Task to complete: Using the string "form" as the key, pull each matching line out of the records below.

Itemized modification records

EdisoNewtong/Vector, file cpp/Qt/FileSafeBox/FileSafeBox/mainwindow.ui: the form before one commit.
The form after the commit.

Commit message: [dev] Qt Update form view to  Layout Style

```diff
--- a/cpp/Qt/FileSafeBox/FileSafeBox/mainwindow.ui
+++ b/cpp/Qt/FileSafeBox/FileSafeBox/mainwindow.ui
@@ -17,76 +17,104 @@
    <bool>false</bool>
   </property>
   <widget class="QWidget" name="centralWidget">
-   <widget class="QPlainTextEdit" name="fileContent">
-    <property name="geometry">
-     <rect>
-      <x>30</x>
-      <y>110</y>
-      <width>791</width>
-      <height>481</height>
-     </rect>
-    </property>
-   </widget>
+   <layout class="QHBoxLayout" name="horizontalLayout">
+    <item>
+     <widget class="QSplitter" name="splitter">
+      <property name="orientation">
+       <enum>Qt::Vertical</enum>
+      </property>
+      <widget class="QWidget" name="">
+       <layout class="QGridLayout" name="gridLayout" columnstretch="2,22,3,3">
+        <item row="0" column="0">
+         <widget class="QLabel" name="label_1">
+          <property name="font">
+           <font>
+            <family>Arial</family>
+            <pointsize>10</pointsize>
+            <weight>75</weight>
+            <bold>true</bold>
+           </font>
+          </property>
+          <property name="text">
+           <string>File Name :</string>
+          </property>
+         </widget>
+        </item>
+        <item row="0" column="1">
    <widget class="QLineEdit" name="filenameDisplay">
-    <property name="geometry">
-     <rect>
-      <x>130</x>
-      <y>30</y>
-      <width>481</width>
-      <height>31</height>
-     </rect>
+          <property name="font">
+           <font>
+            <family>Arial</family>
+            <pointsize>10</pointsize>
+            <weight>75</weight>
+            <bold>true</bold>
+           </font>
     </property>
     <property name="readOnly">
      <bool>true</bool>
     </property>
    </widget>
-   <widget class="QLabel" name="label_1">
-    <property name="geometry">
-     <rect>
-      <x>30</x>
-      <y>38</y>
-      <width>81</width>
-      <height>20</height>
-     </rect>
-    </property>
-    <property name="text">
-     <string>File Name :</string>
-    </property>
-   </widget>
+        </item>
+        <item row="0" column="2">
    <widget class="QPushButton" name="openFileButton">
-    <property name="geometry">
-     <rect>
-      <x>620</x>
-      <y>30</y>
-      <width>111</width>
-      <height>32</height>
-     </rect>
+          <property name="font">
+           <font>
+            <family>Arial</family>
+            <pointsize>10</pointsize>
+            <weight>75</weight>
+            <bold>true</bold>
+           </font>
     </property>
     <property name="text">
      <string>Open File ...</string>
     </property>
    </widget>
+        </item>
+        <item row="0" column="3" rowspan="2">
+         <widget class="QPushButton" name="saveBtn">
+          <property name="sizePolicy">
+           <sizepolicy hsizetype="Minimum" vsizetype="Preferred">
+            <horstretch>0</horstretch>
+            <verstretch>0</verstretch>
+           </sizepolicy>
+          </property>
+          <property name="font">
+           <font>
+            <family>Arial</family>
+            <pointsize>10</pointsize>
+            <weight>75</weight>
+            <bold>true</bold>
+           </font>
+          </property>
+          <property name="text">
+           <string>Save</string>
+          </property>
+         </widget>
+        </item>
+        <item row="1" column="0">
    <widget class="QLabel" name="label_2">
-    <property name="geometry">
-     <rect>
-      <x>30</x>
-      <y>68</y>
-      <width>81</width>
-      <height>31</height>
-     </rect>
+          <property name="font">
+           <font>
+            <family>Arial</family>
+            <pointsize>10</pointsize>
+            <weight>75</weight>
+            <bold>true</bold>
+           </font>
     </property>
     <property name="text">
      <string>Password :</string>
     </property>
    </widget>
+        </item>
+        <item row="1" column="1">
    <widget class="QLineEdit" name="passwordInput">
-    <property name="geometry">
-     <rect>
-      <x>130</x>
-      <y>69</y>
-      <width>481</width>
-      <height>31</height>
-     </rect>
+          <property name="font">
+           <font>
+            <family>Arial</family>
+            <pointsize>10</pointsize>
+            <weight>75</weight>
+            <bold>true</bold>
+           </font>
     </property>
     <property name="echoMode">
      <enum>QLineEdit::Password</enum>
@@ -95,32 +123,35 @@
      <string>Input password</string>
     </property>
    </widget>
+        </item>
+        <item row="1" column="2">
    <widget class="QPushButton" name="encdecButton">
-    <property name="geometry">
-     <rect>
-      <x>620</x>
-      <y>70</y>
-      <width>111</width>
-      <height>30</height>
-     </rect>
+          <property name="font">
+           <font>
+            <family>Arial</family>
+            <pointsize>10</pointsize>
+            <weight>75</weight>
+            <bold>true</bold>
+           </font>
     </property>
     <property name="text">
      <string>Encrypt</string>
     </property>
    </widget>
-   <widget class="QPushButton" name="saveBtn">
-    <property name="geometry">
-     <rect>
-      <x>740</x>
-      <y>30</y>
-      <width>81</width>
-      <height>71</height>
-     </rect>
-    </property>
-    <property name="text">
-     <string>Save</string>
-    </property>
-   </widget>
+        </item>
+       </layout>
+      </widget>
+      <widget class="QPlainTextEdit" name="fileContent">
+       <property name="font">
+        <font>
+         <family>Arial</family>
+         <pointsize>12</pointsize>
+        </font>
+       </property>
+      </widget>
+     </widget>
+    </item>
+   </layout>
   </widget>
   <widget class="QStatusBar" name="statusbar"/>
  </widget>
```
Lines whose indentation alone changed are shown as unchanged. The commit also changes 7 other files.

---

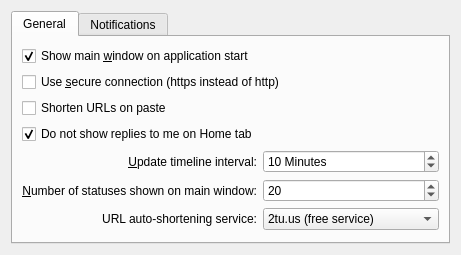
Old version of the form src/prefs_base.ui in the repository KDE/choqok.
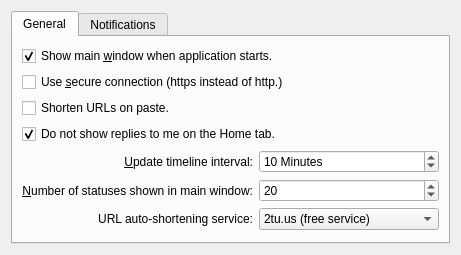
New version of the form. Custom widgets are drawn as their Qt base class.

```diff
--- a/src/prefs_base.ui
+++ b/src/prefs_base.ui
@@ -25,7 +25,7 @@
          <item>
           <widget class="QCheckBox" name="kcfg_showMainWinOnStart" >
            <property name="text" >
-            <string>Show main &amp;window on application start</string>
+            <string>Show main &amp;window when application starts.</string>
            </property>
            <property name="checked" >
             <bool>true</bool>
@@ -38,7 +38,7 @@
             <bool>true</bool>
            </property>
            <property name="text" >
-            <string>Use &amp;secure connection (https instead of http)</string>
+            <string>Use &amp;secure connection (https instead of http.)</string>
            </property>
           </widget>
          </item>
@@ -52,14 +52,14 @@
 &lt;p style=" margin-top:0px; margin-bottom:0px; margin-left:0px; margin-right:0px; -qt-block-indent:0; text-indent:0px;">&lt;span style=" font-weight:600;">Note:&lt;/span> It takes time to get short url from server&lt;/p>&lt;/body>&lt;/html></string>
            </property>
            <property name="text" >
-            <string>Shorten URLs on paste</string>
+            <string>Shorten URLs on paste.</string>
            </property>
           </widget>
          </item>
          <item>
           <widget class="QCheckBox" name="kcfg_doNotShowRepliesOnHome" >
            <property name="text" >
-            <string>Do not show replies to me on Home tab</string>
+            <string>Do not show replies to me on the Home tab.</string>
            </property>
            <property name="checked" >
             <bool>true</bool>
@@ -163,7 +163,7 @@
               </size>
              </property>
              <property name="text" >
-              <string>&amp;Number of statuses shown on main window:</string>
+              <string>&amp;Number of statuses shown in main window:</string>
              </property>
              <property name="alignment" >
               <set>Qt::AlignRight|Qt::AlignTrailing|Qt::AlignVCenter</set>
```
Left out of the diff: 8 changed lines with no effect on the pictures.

==

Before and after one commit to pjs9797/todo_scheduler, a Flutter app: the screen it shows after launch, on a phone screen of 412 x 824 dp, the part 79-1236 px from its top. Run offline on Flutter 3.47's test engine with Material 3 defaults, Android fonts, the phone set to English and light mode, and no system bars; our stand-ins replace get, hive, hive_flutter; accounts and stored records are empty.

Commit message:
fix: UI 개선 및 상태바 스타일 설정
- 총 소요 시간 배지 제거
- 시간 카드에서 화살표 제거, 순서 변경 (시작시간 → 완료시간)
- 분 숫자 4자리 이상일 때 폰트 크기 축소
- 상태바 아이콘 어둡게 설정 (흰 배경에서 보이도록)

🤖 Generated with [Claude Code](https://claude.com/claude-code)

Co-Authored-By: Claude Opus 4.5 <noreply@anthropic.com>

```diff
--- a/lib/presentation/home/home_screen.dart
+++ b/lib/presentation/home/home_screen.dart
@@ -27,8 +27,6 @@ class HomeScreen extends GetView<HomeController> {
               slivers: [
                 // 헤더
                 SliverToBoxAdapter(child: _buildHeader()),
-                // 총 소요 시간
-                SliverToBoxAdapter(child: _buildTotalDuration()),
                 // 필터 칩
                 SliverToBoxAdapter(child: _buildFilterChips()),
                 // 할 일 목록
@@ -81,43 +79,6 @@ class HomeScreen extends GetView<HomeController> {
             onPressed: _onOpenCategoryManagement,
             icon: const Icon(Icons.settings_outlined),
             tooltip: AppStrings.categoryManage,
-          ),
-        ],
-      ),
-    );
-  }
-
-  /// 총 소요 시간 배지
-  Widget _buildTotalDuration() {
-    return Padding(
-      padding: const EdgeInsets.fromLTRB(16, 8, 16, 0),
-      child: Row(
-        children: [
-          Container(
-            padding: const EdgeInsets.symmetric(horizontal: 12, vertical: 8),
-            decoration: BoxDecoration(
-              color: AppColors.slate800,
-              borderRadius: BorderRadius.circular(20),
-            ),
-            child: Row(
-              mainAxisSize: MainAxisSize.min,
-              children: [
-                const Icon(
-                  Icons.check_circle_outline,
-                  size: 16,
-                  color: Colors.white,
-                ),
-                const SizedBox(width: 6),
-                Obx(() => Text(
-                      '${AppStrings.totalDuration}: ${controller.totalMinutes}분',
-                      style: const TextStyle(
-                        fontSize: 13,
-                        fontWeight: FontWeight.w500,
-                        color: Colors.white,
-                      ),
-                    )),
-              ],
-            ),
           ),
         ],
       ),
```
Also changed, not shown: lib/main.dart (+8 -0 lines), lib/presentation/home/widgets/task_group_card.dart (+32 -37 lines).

Expected output:
EdisoNewtong/Vector, file cpp/Qt/FileSafeBox/FileSafeBox/mainwindow.ui: the form before one commit.
The form after the commit.
Commit message: [dev] Qt Update form view to  Layout Style
Old version of the form src/prefs_base.ui in the repository KDE/choqok.
New version of the form. Custom widgets are drawn as their Qt base class.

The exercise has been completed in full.